> **What to produce**:
Locate every line in the records below that holds the word "draft" and return each one.

> **Extracted information**:
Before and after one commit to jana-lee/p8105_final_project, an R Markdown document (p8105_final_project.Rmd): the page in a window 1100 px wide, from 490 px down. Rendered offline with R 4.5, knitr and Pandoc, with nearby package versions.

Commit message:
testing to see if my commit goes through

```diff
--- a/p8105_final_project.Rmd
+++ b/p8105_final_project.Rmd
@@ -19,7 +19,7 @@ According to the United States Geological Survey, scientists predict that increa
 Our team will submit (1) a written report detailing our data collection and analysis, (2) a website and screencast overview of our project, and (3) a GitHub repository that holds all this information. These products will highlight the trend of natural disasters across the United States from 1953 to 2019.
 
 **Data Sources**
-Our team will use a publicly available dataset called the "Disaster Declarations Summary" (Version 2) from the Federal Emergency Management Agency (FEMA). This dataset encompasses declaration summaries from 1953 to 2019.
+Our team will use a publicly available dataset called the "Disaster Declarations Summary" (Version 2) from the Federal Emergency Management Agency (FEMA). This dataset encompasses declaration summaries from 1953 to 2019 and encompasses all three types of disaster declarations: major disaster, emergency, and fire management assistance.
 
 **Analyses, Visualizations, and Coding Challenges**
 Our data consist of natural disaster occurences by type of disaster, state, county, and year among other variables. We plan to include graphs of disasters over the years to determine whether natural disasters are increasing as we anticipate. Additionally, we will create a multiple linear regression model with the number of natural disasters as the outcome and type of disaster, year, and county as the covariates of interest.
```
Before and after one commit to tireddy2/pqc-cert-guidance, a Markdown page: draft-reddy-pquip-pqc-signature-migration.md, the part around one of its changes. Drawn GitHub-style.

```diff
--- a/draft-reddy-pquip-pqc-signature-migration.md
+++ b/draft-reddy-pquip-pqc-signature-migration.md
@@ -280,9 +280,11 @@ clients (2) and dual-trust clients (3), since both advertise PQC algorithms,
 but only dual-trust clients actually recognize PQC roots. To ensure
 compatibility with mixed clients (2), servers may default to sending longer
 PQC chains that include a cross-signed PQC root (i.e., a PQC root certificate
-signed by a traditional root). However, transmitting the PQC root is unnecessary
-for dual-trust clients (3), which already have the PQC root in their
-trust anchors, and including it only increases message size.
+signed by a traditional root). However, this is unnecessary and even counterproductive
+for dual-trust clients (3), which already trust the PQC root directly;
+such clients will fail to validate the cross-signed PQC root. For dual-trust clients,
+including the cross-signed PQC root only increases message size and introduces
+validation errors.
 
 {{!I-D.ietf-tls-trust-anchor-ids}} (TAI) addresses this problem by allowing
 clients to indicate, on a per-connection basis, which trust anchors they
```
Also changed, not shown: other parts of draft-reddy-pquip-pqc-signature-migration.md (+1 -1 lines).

> **Reply to the exercise**:
Before and after one commit to tireddy2/pqc-cert-guidance, a Markdown page: draft-reddy-pquip-pqc-signature-migration.md, the part around one of its changes. Drawn GitHub-style.
--- a/draft-reddy-pquip-pqc-signature-migration.md
+++ b/draft-reddy-pquip-pqc-signature-migration.md
Also changed, not shown: other parts of draft-reddy-pquip-pqc-signature-migration.md (+1 -1 lines).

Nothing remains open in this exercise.